The UK’s privacy watchdog, the Information Commissioner’s Office, reports increased public awareness of privacy and information rights issues

New laws and high-profile investigations have helped put data protection and privacy at the centre of the UK public’s consciousness, according to the Information Commissioner’s Office (ICO).

“This is an important time for privacy rights, with a new legal framework and increased public interest,” information commissioner Elizabeth Denham wrote in the foreword to the ICO’s latest annual report.

“Transparency and accountability must be paramount, otherwise it will be impossible to build trust in the way that personal information is obtained, used and shared online,” she said.

Denham said her second year in the role had been “one of increasing activity and challenging actions, some unexpected, for the office”.

As well as extensive work helping the public and organisations of all sizes prepare for the General Data Protection Regulation (GDPR), and providing expert advice to government during the passage of the Data Protection Act 2018 through Parliament, she said the ICO also experienced unprecedented demand for its casework on data protection and freedom of information (FoI).

The ICO dedicated “significant resources” to the drafting of the Data Protection Bill and to making amendments during its parliamentary passage, the report said, including amendments where the ICO believed the law needed strengthening, such as around the ICO’s investigative powers.

The report highlights the ICO work with the public, showing that in the 12 months to 31 March 2018, there was a “significant increase” in data protection complaints (up 15%), self-reported breaches (up 30%) and FoI complaints (up 5%).

Against this increased demand, the report said the ICO closed more cases than in any other year.

“The ability of our staff to handle this increased workload demonstrates our ability to adjust and expand to increased demand for our regulatory services,” said Denham.

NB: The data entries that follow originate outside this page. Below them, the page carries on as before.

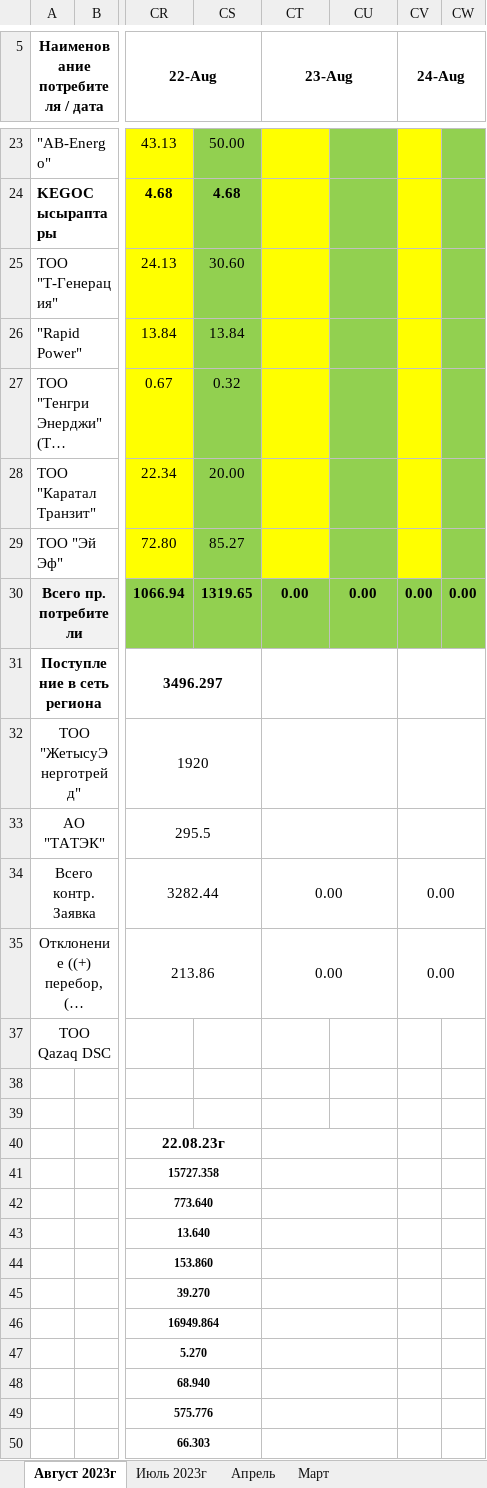
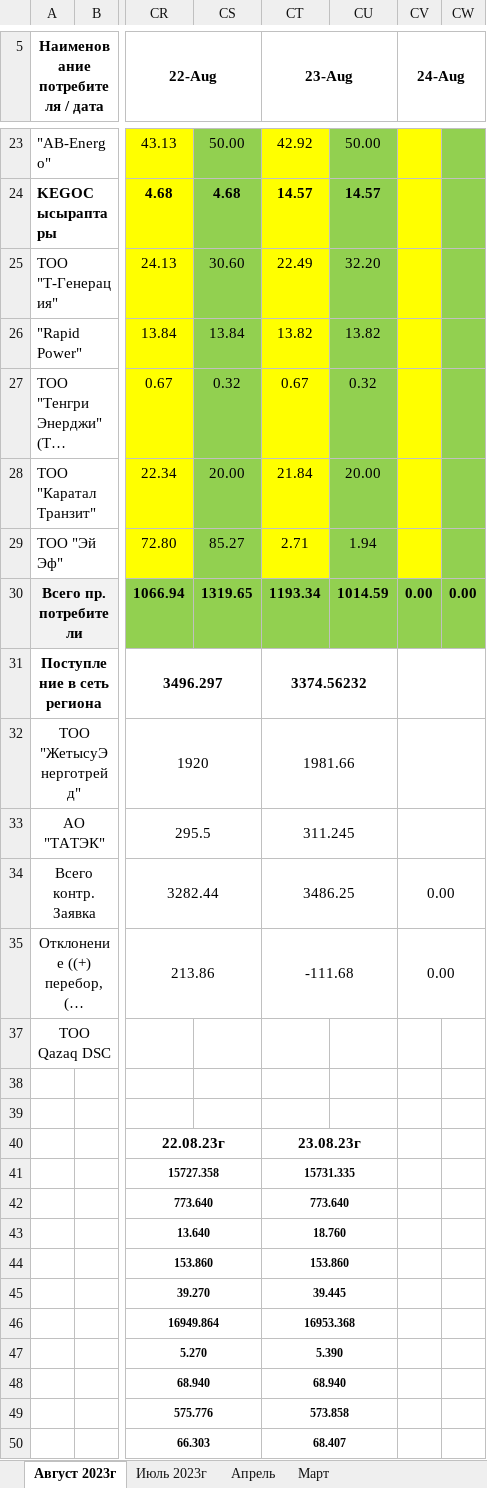
Before and after one commit to JustMrE/Meter, an Excel workbook: DB/временно/TATEK.xlsx, sheet Август 2023г, drawn as a sheet; only a part is shown, gaps mark what is left out; long unchanged cells end in …; values as stored, in another font and other column widths than the file's, no borders; the diff covers the shown part only; the diff names each change by its address in the sheet, - before the commit and + after, or states it on an @@ line.

```diff
--- a/DB/временно/TATEK.xlsx (sheet Август 2023г)
+++ b/DB/временно/TATEK.xlsx (sheet Август 2023г)
-CT23 (23-Aug): (empty)
+CT23 (23-Aug): 42.92
-CU23: (empty)
+CU23: 50.00
-CT24 (23-Aug): (empty)
+CT24 (23-Aug): 14.57
-CU24: (empty)
+CU24: 14.57
-CT25 (23-Aug): (empty)
+CT25 (23-Aug): 22.49
-CU25: (empty)
+CU25: 32.20
-CT26 (23-Aug): (empty)
+CT26 (23-Aug): 13.82
-CU26: (empty)
+CU26: 13.82
-CT27 (23-Aug): (empty)
+CT27 (23-Aug): 0.67
-CU27: (empty)
+CU27: 0.32
-CT28 (23-Aug): (empty)
+CT28 (23-Aug): 21.84
-CU28: (empty)
+CU28: 20.00
-CT29 (23-Aug): (empty)
+CT29 (23-Aug): 2.71
-CU29: (empty)
+CU29: 1.94
-CT30 (23-Aug): 0.00
+CT30 (23-Aug): 1193.34
-CU30: 0.00
+CU30: 1014.59
-CT31 (23-Aug): (empty)
+CT31 (23-Aug): 3374.56232
-CT32 (23-Aug): (empty)
+CT32 (23-Aug): 1981.66
-CT33 (23-Aug): (empty)
+CT33 (23-Aug): 311.245
-CT34 (23-Aug): 0.00
+CT34 (23-Aug): 3486.25
-CT35 (23-Aug): 0.00
+CT35 (23-Aug): -111.68
-CT40 (23-Aug): (empty)
+CT40 (23-Aug): 23.08.23г
-CT41 (23-Aug): (empty)
+CT41 (23-Aug): 15731.335
-CT42 (23-Aug): (empty)
+CT42 (23-Aug): 773.640
-CT43 (23-Aug): (empty)
+CT43 (23-Aug): 18.760
-CT44 (23-Aug): (empty)
+CT44 (23-Aug): 153.860
-CT45 (23-Aug): (empty)
+CT45 (23-Aug): 39.445
-CT46 (23-Aug): (empty)
+CT46 (23-Aug): 16953.368
-CT47 (23-Aug): (empty)
+CT47 (23-Aug): 5.390
-CT48 (23-Aug): (empty)
+CT48 (23-Aug): 68.940
-CT49 (23-Aug): (empty)
+CT49 (23-Aug): 573.858
-CT50 (23-Aug): (empty)
+CT50 (23-Aug): 68.407
```
Also changed, not shown: 35 edited cells elsewhere in this sheet, hidden cells, 3 other files.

“This should reassure UK citizens that the ICO will be up to the challenge of handling their concerns well into the future, even if caseloads rise as our projections indicate.”

In terms of enforcing data protection law, the report said the ICO issued the largest number and highest value of civil monetary penalties in its history.

This included 26 penalties totalling £3.28m for breaches of electronic marketing laws; 11 fines totalling £1.29m for serious security failures under the Data Protection Act 1998; 11 fines to charities totalling £138,000 for unlawfully processing personal data; an £80,000 fine issued to a data broking organisation; and 19 criminal prosecutions resulting in 18 convictions. A further six cautions were issued and 11 search warrants were executed.

In terms of advice to organisations, the report said the ICO continued to engage with organisations in the public, private and third sectors to promote compliance with the laws on information rights.

The ICO also undertook 26 new audits, 24 follow-up audits, 43 information risk reviews and 56 advisory visits with small and medium-sized enterprises (SMEs).

The report said the ICO continues to play a leading role in European and global policy and enforcement networks, supporting a new International Strategy.

The report also highlights the ICO’s increased focus on cyber incidents, including a new Technology Strategy and the ICO Grants Programme to support independent research.

“I believe the data and evidence in this report indicates the ICO is the proactive digital regulator the UK needs for the ongoing challenges of upholding information rights in the digital world,” said Denham.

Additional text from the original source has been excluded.